Source material
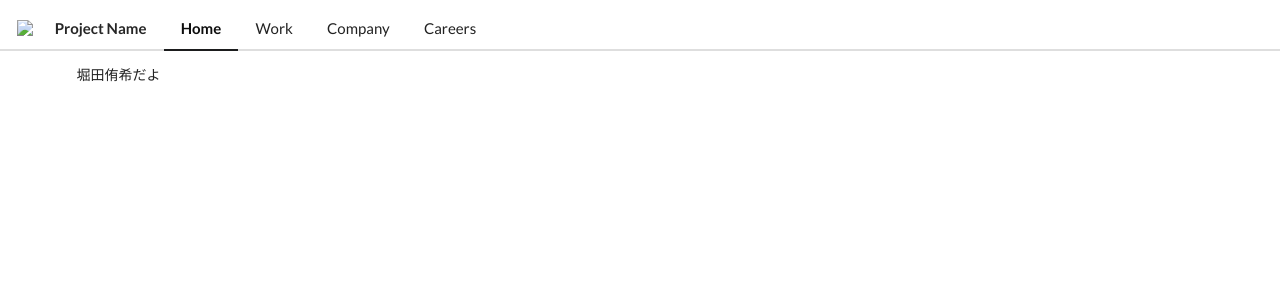
Repository: houki-sam/eclipse
Page: http://localhost/chocobanana/
The author's editor kept a copy of each file at every save. The page is drawn from the files as they stood at one save, then again after the next save.
The browser window is 1280 px wide. The pictures show the whole page.
Some web libraries are served in a nearby version. The page is served by Tomcat 9. Nobody is signed in. The application's start-up code is not run. Other server files are loaded and not shown.

Above is the page before, as saved 2020-07-10 13:08:34.
Not found: chocobanana/chocobanana/assets/images/logo.png

### chocobanana/WebContent/index.jsp
<%@ page language="java" contentType="text/html; charset=UTF-8"
    pageEncoding="UTF-8"%>
<!DOCTYPE html>
<html>
<head>
<link rel="stylesheet" type="text/css" href="semantic/semantic.min.css">
<script
  src="https://code.jquery.com/jquery-3.1.1.min.js" integrity="sha256-hVVnYaiADRTO2PzUGmuLJr8BLUSjGIZsDYGmIJLv2b8=" crossorigin="anonymous"></script>
<script src="semantic/semantic.min.js"></script>
<meta charset="UTF-8">
<title>Insert title here</title>
</head>
<body>
<div class="ui stackable large secondary pointing menu">
	<a href="#" class="header item">
        <img class="logo" src="assets/images/logo.png">
        Project Name
    </a>
	<a class="active item">Home</a>
	<a class="item">Work</a>
	<a class="item">Company</a>
	<a class="item">Careers</a>
	<div class="right item">
		<a class="ui inverted button">Log in</a>
		<a class="ui inverted button">Sign Up</a>
	</div>
</div>
<div class="ui container">
堀田侑希だよ
</div>

</body>
</html>

Loaded but not shown: chocobanana/WebContent/semantic/semantic.min.css (library); chocobanana/WebContent/semantic/semantic.min.js (library)

After the next save:
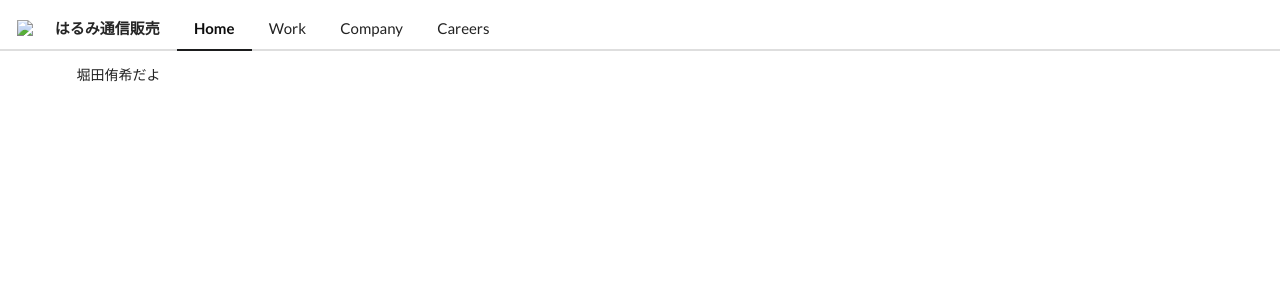
Saved 114 s later.
--- a/chocobanana/WebContent/index.jsp
+++ b/chocobanana/WebContent/index.jsp
@@ -14,7 +14,7 @@
 <div class="ui stackable large secondary pointing menu">
 	<a href="#" class="header item">
         <img class="logo" src="assets/images/logo.png">
-        Project Name
+        はるみ通信販売
     </a>
 	<a class="active item">Home</a>
 	<a class="item">Work</a>
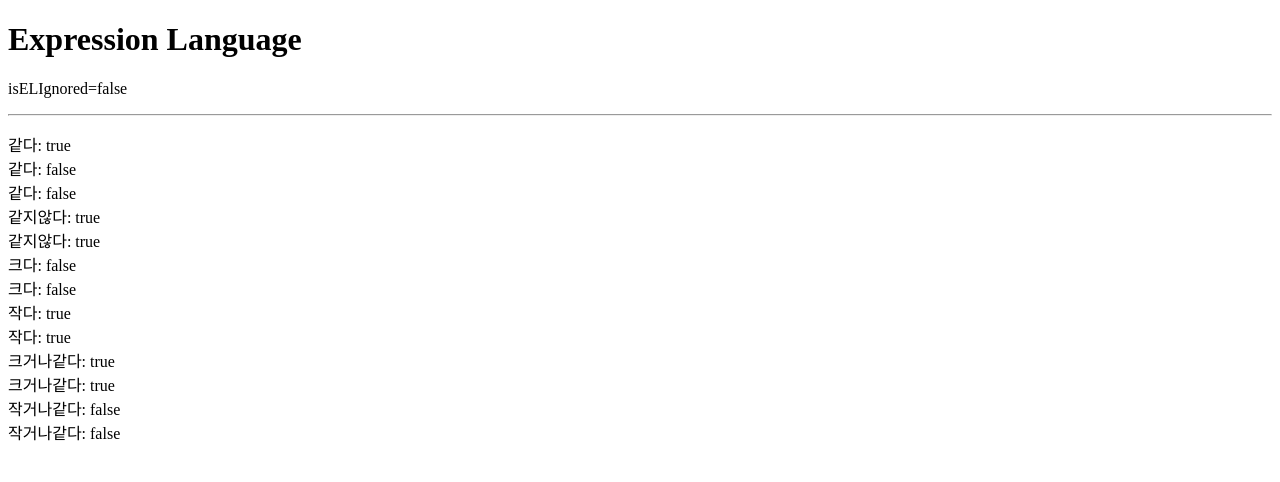
Repository: jsb5589/JAVAStudy
Page: http://localhost/JSP04/elTest5.jsp
The author's editor kept a copy of each file at every save. The page is drawn from the files as they stood at one save, then again after the next save.
The browser window is 1280 px wide. The pictures show the whole page.
The page is served by Tomcat 9. Other server files are loaded and not shown.

Above is the page before, as saved 2021-08-12 06:28:06.

### EZWebs/JSP04/src/main/webapp/elTest5.jsp
<%@ page language="java" contentType="text/html; charset=UTF-8"
    pageEncoding="UTF-8"%>
<!DOCTYPE html>
<html>
<head>
<meta charset="UTF-8">
<title>Expression Language</title>
</head>
<body>
	<h1>Expression Language</h1>
	<p>isELIgnored=false</p>
	<hr>
	<p>
		같다: ${10 == 10} <br>
		같다: ${10 eq 20} <br>
		같다: ${"hello" eq "world"} <br>
		같지않다: ${"hello" != "world"} <br>
		같지않다: ${"hello" ne "world"} <br>
		크다: ${11 > 12} <br>
		크다: ${11 gt 12} <br>
		작다: ${11 < 12} <br>
		작다: ${11 lt 12} <br>
		크거나같다: ${10 >= 5} <br>
		크거나같다: ${10 ge 5} <br>
		작거나같다: ${10 <= 5} <br>
		작거나같다: ${10 le 5} <br>
	</p>
</body>
</html>

After the next save:
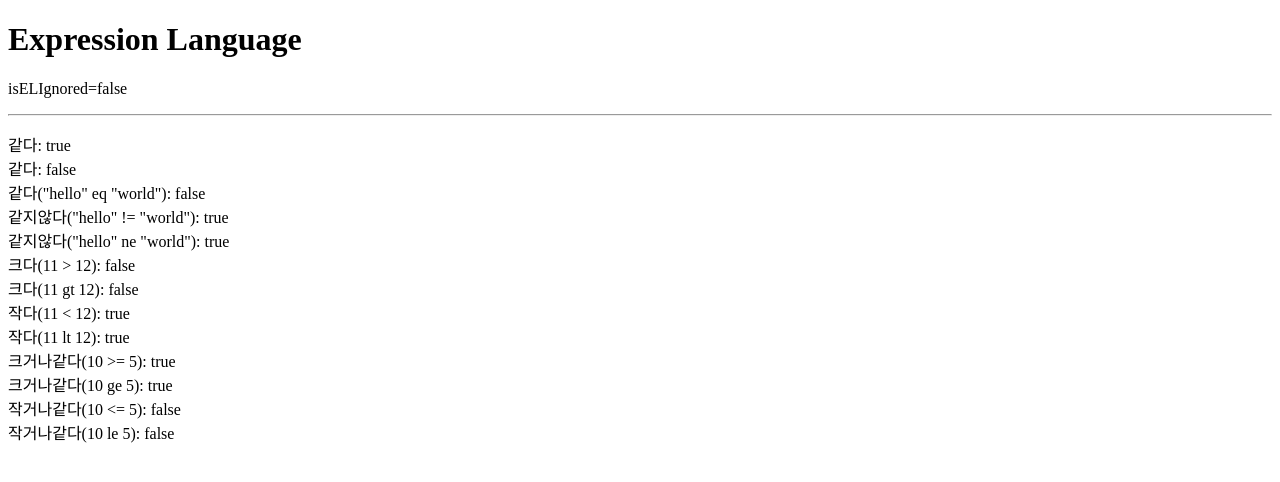
Saved 2 min 26 s later.
--- a/EZWebs/JSP04/src/main/webapp/elTest5.jsp
+++ b/EZWebs/JSP04/src/main/webapp/elTest5.jsp
@@ -13,17 +13,17 @@
 	<p>
 		같다: ${10 == 10} <br>
 		같다: ${10 eq 20} <br>
-		같다: ${"hello" eq "world"} <br>
-		같지않다: ${"hello" != "world"} <br>
-		같지않다: ${"hello" ne "world"} <br>
-		크다: ${11 > 12} <br>
-		크다: ${11 gt 12} <br>
-		작다: ${11 < 12} <br>
-		작다: ${11 lt 12} <br>
-		크거나같다: ${10 >= 5} <br>
-		크거나같다: ${10 ge 5} <br>
-		작거나같다: ${10 <= 5} <br>
-		작거나같다: ${10 le 5} <br>
+		같다("hello" eq "world"): ${"hello" eq "world"} <br>
+		같지않다("hello" != "world"): ${"hello" != "world"} <br>
+		같지않다("hello" ne "world"): ${"hello" ne "world"} <br>
+		크다(11 > 12): ${11 > 12} <br>
+		크다(11 gt 12): ${11 gt 12} <br>
+		작다(11 < 12): ${11 < 12} <br>
+		작다(11 lt 12): ${11 lt 12} <br>
+		크거나같다(10 >= 5): ${10 >= 5} <br>
+		크거나같다(10 ge 5): ${10 ge 5} <br>
+		작거나같다(10 <= 5): ${10 <= 5} <br>
+		작거나같다(10 le 5): ${10 le 5} <br>
 	</p>
 </body>
 </html>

What the task asks
For the entries above, return an exact copy that omits the images.

Your solution
Repository: houki-sam/eclipse
Page: http://localhost/chocobanana/
The author's editor kept a copy of each file at every save. The page is drawn from the files as they stood at one save, then again after the next save.
The browser window is 1280 px wide. The pictures show the whole page.
Some web libraries are served in a nearby version. The page is served by Tomcat 9. Nobody is signed in. The application's start-up code is not run. Other server files are loaded and not shown.

Above is the page before, as saved 2020-07-10 13:08:34.
Not found: chocobanana/chocobanana/assets/images/logo.png

### chocobanana/WebContent/index.jsp
<%@ page language="java" contentType="text/html; charset=UTF-8"
    pageEncoding="UTF-8"%>
<!DOCTYPE html>
<html>
<head>
<link rel="stylesheet" type="text/css" href="semantic/semantic.min.css">
<script
  src="https://code.jquery.com/jquery-3.1.1.min.js" integrity="sha256-hVVnYaiADRTO2PzUGmuLJr8BLUSjGIZsDYGmIJLv2b8=" crossorigin="anonymous"></script>
<script src="semantic/semantic.min.js"></script>
<meta charset="UTF-8">
<title>Insert title here</title>
</head>
<body>
<div class="ui stackable large secondary pointing menu">
	<a href="#" class="header item">
        <img class="logo" src="assets/images/logo.png">
        Project Name
    </a>
	<a class="active item">Home</a>
	<a class="item">Work</a>
	<a class="item">Company</a>
	<a class="item">Careers</a>
	<div class="right item">
		<a class="ui inverted button">Log in</a>
		<a class="ui inverted button">Sign Up</a>
	</div>
</div>
<div class="ui container">
堀田侑希だよ
</div>

</body>
</html>

Loaded but not shown: chocobanana/WebContent/semantic/semantic.min.css (library); chocobanana/WebContent/semantic/semantic.min.js (library)

After the next save:
Saved 114 s later.
--- a/chocobanana/WebContent/index.jsp
+++ b/chocobanana/WebContent/index.jsp
@@ -14,7 +14,7 @@
 <div class="ui stackable large secondary pointing menu">
 	<a href="#" class="header item">
         <img class="logo" src="assets/images/logo.png">
-        Project Name
+        はるみ通信販売
     </a>
 	<a class="active item">Home</a>
 	<a class="item">Work</a>
Repository: jsb5589/JAVAStudy
Page: http://localhost/JSP04/elTest5.jsp
The author's editor kept a copy of each file at every save. The page is drawn from the files as they stood at one save, then again after the next save.
The browser window is 1280 px wide. The pictures show the whole page.
The page is served by Tomcat 9. Other server files are loaded and not shown.

Above is the page before, as saved 2021-08-12 06:28:06.

### EZWebs/JSP04/src/main/webapp/elTest5.jsp
<%@ page language="java" contentType="text/html; charset=UTF-8"
    pageEncoding="UTF-8"%>
<!DOCTYPE html>
<html>
<head>
<meta charset="UTF-8">
<title>Expression Language</title>
</head>
<body>
	<h1>Expression Language</h1>
	<p>isELIgnored=false</p>
	<hr>
	<p>
		같다: ${10 == 10} <br>
		같다: ${10 eq 20} <br>
		같다: ${"hello" eq "world"} <br>
		같지않다: ${"hello" != "world"} <br>
		같지않다: ${"hello" ne "world"} <br>
		크다: ${11 > 12} <br>
		크다: ${11 gt 12} <br>
		작다: ${11 < 12} <br>
		작다: ${11 lt 12} <br>
		크거나같다: ${10 >= 5} <br>
		크거나같다: ${10 ge 5} <br>
		작거나같다: ${10 <= 5} <br>
		작거나같다: ${10 le 5} <br>
	</p>
</body>
</html>

After the next save:
Saved 2 min 26 s later.
--- a/EZWebs/JSP04/src/main/webapp/elTest5.jsp
+++ b/EZWebs/JSP04/src/main/webapp/elTest5.jsp
@@ -13,17 +13,17 @@
 	<p>
 		같다: ${10 == 10} <br>
 		같다: ${10 eq 20} <br>
-		같다: ${"hello" eq "world"} <br>
-		같지않다: ${"hello" != "world"} <br>
-		같지않다: ${"hello" ne "world"} <br>
-		크다: ${11 > 12} <br>
-		크다: ${11 gt 12} <br>
-		작다: ${11 < 12} <br>
-		작다: ${11 lt 12} <br>
-		크거나같다: ${10 >= 5} <br>
-		크거나같다: ${10 ge 5} <br>
-		작거나같다: ${10 <= 5} <br>
-		작거나같다: ${10 le 5} <br>
+		같다("hello" eq "world"): ${"hello" eq "world"} <br>
+		같지않다("hello" != "world"): ${"hello" != "world"} <br>
+		같지않다("hello" ne "world"): ${"hello" ne "world"} <br>
+		크다(11 > 12): ${11 > 12} <br>
+		크다(11 gt 12): ${11 gt 12} <br>
+		작다(11 < 12): ${11 < 12} <br>
+		작다(11 lt 12): ${11 lt 12} <br>
+		크거나같다(10 >= 5): ${10 >= 5} <br>
+		크거나같다(10 ge 5): ${10 ge 5} <br>
+		작거나같다(10 <= 5): ${10 <= 5} <br>
+		작거나같다(10 le 5): ${10 le 5} <br>
 	</p>
 </body>
 </html>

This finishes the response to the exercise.